WHAT THE TASK REQUIRES: Every entry below should be printed again exactly as it reads.

RECORDS SHOWN:
+-------+

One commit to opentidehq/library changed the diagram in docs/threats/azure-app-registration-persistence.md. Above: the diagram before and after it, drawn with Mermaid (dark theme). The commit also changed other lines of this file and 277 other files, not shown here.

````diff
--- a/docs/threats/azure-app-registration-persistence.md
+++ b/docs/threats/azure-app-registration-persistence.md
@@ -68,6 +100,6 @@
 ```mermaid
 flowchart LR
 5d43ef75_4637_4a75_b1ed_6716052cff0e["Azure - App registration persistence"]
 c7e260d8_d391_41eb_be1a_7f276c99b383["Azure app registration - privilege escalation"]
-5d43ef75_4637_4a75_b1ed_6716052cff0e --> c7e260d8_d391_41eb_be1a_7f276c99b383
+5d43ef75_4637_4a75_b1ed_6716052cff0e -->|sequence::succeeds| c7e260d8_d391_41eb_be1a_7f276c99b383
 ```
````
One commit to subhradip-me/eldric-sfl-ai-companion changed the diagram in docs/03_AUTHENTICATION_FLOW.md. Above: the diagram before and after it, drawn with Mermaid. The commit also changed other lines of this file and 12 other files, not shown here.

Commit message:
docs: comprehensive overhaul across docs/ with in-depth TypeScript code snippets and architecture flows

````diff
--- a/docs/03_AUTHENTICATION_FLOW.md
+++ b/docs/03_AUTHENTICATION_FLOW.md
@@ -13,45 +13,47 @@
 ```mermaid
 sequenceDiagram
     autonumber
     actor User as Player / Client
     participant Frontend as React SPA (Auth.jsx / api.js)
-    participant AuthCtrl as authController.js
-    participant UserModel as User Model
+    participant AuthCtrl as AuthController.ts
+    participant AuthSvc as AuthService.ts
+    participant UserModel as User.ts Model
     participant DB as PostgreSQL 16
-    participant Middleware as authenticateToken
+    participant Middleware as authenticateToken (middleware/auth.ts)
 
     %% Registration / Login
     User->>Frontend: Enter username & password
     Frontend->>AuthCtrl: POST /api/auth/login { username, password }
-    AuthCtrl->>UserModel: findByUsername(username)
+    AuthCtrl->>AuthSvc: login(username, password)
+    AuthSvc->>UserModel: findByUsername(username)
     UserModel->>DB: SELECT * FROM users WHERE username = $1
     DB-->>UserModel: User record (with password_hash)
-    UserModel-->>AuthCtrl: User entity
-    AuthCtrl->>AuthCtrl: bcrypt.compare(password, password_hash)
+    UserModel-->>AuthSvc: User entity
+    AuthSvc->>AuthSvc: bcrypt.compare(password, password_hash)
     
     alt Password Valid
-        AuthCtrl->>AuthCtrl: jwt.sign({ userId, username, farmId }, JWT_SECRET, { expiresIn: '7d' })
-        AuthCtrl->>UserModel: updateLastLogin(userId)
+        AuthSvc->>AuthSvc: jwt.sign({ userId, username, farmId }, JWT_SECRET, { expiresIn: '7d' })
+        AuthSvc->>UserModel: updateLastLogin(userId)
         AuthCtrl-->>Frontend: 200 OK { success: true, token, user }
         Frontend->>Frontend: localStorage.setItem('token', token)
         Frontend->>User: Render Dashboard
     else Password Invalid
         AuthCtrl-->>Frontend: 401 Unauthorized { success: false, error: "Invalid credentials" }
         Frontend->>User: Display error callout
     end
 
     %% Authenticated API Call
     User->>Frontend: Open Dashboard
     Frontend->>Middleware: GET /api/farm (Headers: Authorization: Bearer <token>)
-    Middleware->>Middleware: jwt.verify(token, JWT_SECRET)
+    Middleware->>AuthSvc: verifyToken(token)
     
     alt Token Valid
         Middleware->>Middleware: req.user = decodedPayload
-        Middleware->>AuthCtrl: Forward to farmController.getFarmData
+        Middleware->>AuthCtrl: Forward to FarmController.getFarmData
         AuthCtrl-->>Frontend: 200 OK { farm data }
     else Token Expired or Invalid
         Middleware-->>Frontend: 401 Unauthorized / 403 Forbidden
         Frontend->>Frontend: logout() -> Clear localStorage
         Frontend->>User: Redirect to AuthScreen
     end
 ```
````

+-------+

YOUR RESPONSE:
One commit to opentidehq/library changed the diagram in docs/threats/azure-app-registration-persistence.md. Above: the diagram before and after it, drawn with Mermaid (dark theme). The commit also changed other lines of this file and 277 other files, not shown here.

````diff
--- a/docs/threats/azure-app-registration-persistence.md
+++ b/docs/threats/azure-app-registration-persistence.md
@@ -68,6 +100,6 @@
 ```mermaid
 flowchart LR
 5d43ef75_4637_4a75_b1ed_6716052cff0e["Azure - App registration persistence"]
 c7e260d8_d391_41eb_be1a_7f276c99b383["Azure app registration - privilege escalation"]
-5d43ef75_4637_4a75_b1ed_6716052cff0e --> c7e260d8_d391_41eb_be1a_7f276c99b383
+5d43ef75_4637_4a75_b1ed_6716052cff0e -->|sequence::succeeds| c7e260d8_d391_41eb_be1a_7f276c99b383
 ```
````
One commit to subhradip-me/eldric-sfl-ai-companion changed the diagram in docs/03_AUTHENTICATION_FLOW.md. Above: the diagram before and after it, drawn with Mermaid. The commit also changed other lines of this file and 12 other files, not shown here.

Commit message:
docs: comprehensive overhaul across docs/ with in-depth TypeScript code snippets and architecture flows

````diff
--- a/docs/03_AUTHENTICATION_FLOW.md
+++ b/docs/03_AUTHENTICATION_FLOW.md
@@ -13,45 +13,47 @@
 ```mermaid
 sequenceDiagram
     autonumber
     actor User as Player / Client
     participant Frontend as React SPA (Auth.jsx / api.js)
-    participant AuthCtrl as authController.js
-    participant UserModel as User Model
+    participant AuthCtrl as AuthController.ts
+    participant AuthSvc as AuthService.ts
+    participant UserModel as User.ts Model
     participant DB as PostgreSQL 16
-    participant Middleware as authenticateToken
+    participant Middleware as authenticateToken (middleware/auth.ts)
 
     %% Registration / Login
     User->>Frontend: Enter username & password
     Frontend->>AuthCtrl: POST /api/auth/login { username, password }
-    AuthCtrl->>UserModel: findByUsername(username)
+    AuthCtrl->>AuthSvc: login(username, password)
+    AuthSvc->>UserModel: findByUsername(username)
     UserModel->>DB: SELECT * FROM users WHERE username = $1
     DB-->>UserModel: User record (with password_hash)
-    UserModel-->>AuthCtrl: User entity
-    AuthCtrl->>AuthCtrl: bcrypt.compare(password, password_hash)
+    UserModel-->>AuthSvc: User entity
+    AuthSvc->>AuthSvc: bcrypt.compare(password, password_hash)
     
     alt Password Valid
-        AuthCtrl->>AuthCtrl: jwt.sign({ userId, username, farmId }, JWT_SECRET, { expiresIn: '7d' })
-        AuthCtrl->>UserModel: updateLastLogin(userId)
+        AuthSvc->>AuthSvc: jwt.sign({ userId, username, farmId }, JWT_SECRET, { expiresIn: '7d' })
+        AuthSvc->>UserModel: updateLastLogin(userId)
         AuthCtrl-->>Frontend: 200 OK { success: true, token, user }
         Frontend->>Frontend: localStorage.setItem('token', token)
         Frontend->>User: Render Dashboard
     else Password Invalid
         AuthCtrl-->>Frontend: 401 Unauthorized { success: false, error: "Invalid credentials" }
         Frontend->>User: Display error callout
     end
 
     %% Authenticated API Call
     User->>Frontend: Open Dashboard
     Frontend->>Middleware: GET /api/farm (Headers: Authorization: Bearer <token>)
-    Middleware->>Middleware: jwt.verify(token, JWT_SECRET)
+    Middleware->>AuthSvc: verifyToken(token)
     
     alt Token Valid
         Middleware->>Middleware: req.user = decodedPayload
-        Middleware->>AuthCtrl: Forward to farmController.getFarmData
+        Middleware->>AuthCtrl: Forward to FarmController.getFarmData
         AuthCtrl-->>Frontend: 200 OK { farm data }
     else Token Expired or Invalid
         Middleware-->>Frontend: 401 Unauthorized / 403 Forbidden
         Frontend->>Frontend: logout() -> Clear localStorage
         Frontend->>User: Redirect to AuthScreen
     end
 ```
````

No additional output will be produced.